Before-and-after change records

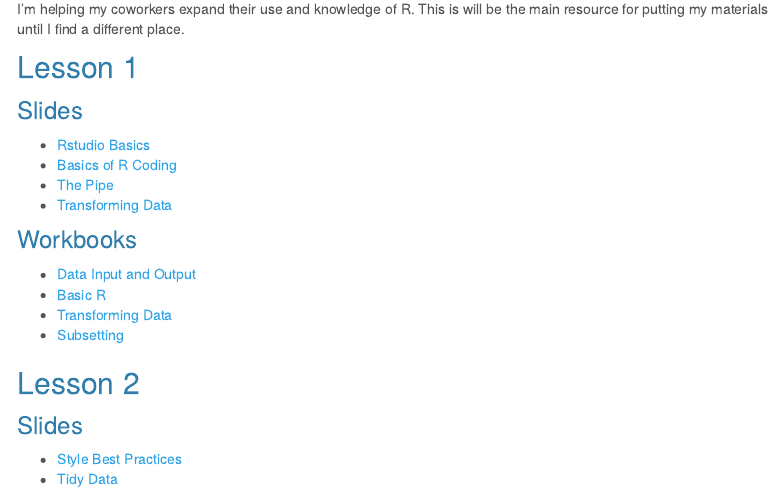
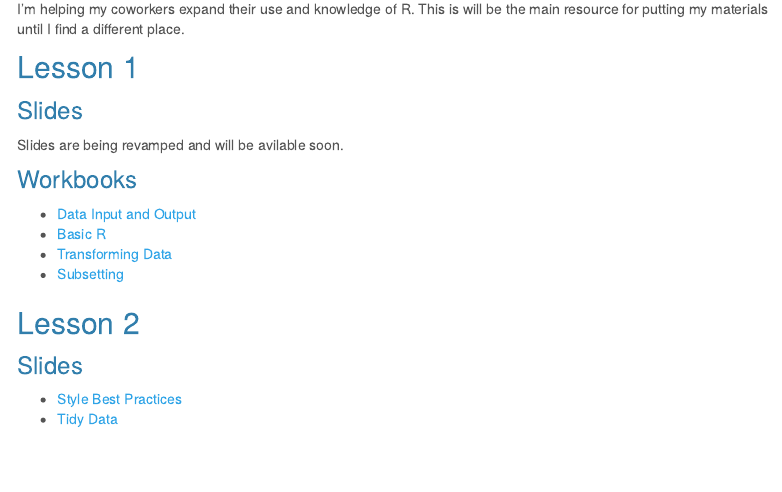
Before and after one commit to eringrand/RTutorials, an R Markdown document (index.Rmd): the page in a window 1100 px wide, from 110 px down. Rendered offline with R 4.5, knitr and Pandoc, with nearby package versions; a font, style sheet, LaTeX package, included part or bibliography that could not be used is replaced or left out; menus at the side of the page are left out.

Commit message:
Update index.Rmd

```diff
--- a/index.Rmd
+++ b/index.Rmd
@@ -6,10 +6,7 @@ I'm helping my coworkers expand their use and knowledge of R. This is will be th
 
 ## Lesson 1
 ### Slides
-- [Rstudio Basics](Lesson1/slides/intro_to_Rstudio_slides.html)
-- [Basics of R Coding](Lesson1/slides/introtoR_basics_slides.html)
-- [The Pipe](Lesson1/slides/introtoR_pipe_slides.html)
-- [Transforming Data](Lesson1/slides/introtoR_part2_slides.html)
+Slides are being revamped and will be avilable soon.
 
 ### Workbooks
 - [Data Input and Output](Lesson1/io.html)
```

» REQUIRED WORK: Word for word, give back each entry from above, but skip any picture.

» RESULT OF THIS EXERCISE:
Before and after one commit to eringrand/RTutorials, an R Markdown document (index.Rmd): the page in a window 1100 px wide, from 110 px down. Rendered offline with R 4.5, knitr and Pandoc, with nearby package versions; a font, style sheet, LaTeX package, included part or bibliography that could not be used is replaced or left out; menus at the side of the page are left out.

Commit message:
Update index.Rmd

```diff
--- a/index.Rmd
+++ b/index.Rmd
@@ -6,10 +6,7 @@ I'm helping my coworkers expand their use and knowledge of R. This is will be th
 
 ## Lesson 1
 ### Slides
-- [Rstudio Basics](Lesson1/slides/intro_to_Rstudio_slides.html)
-- [Basics of R Coding](Lesson1/slides/introtoR_basics_slides.html)
-- [The Pipe](Lesson1/slides/introtoR_pipe_slides.html)
-- [Transforming Data](Lesson1/slides/introtoR_part2_slides.html)
+Slides are being revamped and will be avilable soon.
 
 ### Workbooks
 - [Data Input and Output](Lesson1/io.html)
```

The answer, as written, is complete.